Could a similar fate await Trump? Many of his opponents are deluded enough to hope that he, too, will be knocked out of the leadership contest by a younger and less objectionable rival.

Irrespective of the many other similarities, however, the American political system favors Trump far more than the British system favored Johnson. Johnson’s gambit fell first to the tender mercies of his fellow Conservative MPs, many of whom openly announced that they would never again support him. That alone is unthinkable in today’s Republican Party, where to oppose Trump is practically an act of political suicide. Of the ten Republican congressmen who voted in favor of his second impeachment, eight were either defeated in their primary elections this year or decided not to run for reelection at all. The rest of the congressional GOP strongly covets Trump’s support and endorsements, which succeeded in over 90 percent of 2022 primary contests. His only credible potential opponent for the 2024 nomination, Florida Governor Ron DeSantis, is a Trump protégé who agrees with the former president on every issue of importance, even if they keep a certain distance from each other.

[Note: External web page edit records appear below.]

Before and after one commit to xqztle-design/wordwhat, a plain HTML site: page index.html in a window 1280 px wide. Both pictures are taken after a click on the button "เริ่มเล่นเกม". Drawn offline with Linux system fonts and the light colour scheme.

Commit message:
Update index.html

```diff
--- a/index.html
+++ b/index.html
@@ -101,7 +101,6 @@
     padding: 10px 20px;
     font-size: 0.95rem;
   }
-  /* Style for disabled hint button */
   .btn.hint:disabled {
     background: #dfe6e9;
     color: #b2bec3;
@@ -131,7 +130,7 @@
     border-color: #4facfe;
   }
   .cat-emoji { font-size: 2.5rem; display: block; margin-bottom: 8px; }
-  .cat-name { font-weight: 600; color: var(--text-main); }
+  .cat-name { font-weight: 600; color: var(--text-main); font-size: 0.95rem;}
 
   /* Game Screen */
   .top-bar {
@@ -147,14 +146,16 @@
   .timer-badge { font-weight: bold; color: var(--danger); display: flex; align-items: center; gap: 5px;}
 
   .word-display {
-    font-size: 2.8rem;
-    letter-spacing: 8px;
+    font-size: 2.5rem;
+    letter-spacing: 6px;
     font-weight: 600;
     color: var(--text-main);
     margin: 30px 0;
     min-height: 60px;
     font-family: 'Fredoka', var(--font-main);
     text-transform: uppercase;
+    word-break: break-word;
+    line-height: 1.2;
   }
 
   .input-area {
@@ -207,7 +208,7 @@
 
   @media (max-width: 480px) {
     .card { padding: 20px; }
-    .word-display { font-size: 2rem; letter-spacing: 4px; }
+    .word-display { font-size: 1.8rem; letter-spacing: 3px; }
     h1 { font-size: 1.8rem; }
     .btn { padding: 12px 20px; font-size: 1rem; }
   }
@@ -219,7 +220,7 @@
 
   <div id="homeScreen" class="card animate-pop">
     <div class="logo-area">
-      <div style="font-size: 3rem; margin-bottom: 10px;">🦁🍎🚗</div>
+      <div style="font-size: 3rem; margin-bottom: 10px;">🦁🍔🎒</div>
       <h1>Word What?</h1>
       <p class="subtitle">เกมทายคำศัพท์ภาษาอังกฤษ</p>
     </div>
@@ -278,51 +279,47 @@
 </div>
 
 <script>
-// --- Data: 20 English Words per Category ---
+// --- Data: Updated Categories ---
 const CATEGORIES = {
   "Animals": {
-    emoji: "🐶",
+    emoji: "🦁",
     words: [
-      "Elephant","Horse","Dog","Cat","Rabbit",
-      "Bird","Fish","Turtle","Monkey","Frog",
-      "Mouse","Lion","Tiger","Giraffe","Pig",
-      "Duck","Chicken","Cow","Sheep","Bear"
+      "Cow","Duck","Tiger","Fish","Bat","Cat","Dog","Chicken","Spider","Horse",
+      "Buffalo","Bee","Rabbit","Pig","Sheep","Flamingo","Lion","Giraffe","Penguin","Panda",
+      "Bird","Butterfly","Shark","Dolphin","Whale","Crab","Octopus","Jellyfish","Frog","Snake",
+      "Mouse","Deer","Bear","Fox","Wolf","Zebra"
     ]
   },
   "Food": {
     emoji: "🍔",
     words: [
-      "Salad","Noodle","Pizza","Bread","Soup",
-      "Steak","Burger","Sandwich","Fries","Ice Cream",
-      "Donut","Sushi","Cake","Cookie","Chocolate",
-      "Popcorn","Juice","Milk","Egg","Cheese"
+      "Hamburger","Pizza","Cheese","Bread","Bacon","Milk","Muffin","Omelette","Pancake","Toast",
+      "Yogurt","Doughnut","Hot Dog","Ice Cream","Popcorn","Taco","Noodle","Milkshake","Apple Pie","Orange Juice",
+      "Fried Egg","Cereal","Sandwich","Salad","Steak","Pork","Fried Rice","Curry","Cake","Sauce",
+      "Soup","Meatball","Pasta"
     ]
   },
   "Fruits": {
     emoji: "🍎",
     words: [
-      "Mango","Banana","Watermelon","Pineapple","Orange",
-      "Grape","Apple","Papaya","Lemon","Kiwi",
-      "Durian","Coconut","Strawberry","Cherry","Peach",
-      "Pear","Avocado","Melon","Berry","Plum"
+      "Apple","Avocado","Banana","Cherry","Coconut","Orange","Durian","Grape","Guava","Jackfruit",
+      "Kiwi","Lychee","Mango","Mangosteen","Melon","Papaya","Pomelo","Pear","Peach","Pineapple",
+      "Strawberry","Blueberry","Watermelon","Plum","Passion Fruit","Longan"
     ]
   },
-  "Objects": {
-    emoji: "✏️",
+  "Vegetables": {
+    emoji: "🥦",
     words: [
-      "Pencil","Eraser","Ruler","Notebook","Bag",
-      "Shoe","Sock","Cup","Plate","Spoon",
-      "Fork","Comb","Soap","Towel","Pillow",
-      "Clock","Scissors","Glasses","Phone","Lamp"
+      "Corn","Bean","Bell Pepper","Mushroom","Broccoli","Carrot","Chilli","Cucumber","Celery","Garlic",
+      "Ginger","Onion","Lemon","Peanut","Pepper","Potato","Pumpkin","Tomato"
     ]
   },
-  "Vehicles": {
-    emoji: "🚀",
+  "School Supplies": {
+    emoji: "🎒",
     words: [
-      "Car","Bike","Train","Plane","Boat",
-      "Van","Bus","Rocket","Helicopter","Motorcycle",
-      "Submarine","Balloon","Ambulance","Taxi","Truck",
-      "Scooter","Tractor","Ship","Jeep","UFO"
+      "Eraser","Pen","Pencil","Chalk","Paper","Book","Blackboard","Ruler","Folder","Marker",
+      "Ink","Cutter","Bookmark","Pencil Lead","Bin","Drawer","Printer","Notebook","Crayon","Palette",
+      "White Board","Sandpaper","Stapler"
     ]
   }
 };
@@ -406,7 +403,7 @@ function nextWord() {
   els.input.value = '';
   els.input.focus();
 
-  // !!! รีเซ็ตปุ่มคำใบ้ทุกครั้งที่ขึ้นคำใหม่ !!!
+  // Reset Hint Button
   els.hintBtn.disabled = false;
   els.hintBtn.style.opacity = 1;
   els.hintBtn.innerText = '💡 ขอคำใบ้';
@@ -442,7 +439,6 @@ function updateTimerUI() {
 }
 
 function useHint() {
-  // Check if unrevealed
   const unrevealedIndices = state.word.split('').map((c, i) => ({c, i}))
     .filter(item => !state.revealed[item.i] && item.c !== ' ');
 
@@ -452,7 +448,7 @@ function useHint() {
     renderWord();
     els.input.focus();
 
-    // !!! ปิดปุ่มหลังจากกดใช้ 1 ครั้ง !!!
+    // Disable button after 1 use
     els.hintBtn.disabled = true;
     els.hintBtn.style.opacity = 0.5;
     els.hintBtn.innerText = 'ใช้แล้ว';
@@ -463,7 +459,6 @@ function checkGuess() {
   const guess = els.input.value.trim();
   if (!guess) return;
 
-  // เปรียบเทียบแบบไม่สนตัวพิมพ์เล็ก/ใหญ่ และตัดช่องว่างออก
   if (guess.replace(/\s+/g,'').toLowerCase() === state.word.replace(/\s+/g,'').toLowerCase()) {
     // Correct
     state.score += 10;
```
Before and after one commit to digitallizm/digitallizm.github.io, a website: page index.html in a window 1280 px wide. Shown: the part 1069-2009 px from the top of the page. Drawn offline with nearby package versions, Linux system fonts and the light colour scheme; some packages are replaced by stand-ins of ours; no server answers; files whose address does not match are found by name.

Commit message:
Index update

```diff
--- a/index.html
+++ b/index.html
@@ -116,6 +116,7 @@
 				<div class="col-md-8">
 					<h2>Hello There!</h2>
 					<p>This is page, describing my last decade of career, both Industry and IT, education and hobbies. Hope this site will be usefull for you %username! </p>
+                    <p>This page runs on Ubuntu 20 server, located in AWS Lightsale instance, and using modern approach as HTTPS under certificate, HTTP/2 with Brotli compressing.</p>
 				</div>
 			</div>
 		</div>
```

Johnson’s parliamentary Conservative detractors spend a lot of time in London, where they are more vulnerable to lobbying, leftist urban sensibilities, and other pressures. Republicans submerged in the Washington swamp have the same problem, but Trump’s nomination does not depend on them in almost any way. It is in the American heartland where his future will be decided. Almost all internal party polls show Trump as the Republicans’ clear favorite for 2024, with DeSantis, who has also not declared his candidacy, trailing by margins of 20 to 30 points. The Never Trumper position has become so dire that many urban Republicans who hold it now openly favor the Democrats, or have actually become Democrats.

Anti-Johnson Tories have no similar temptation to leave their party or moan that their party left them. Their structural strength in Westminster leaves them with no reason to. As their spiritual forefathers did to Margaret Thatcher in 1990, they have used their procedural power to force a moderate alternative on the Conservative rank-and-file, whose resentment of the metropolitan elite will only grow. The new prime minister’s pro-tax policies and anti-tax family history probably won’t help him succeed in a UK facing a recession. Whereas for Trump, as the world already knows, it’s all about winning.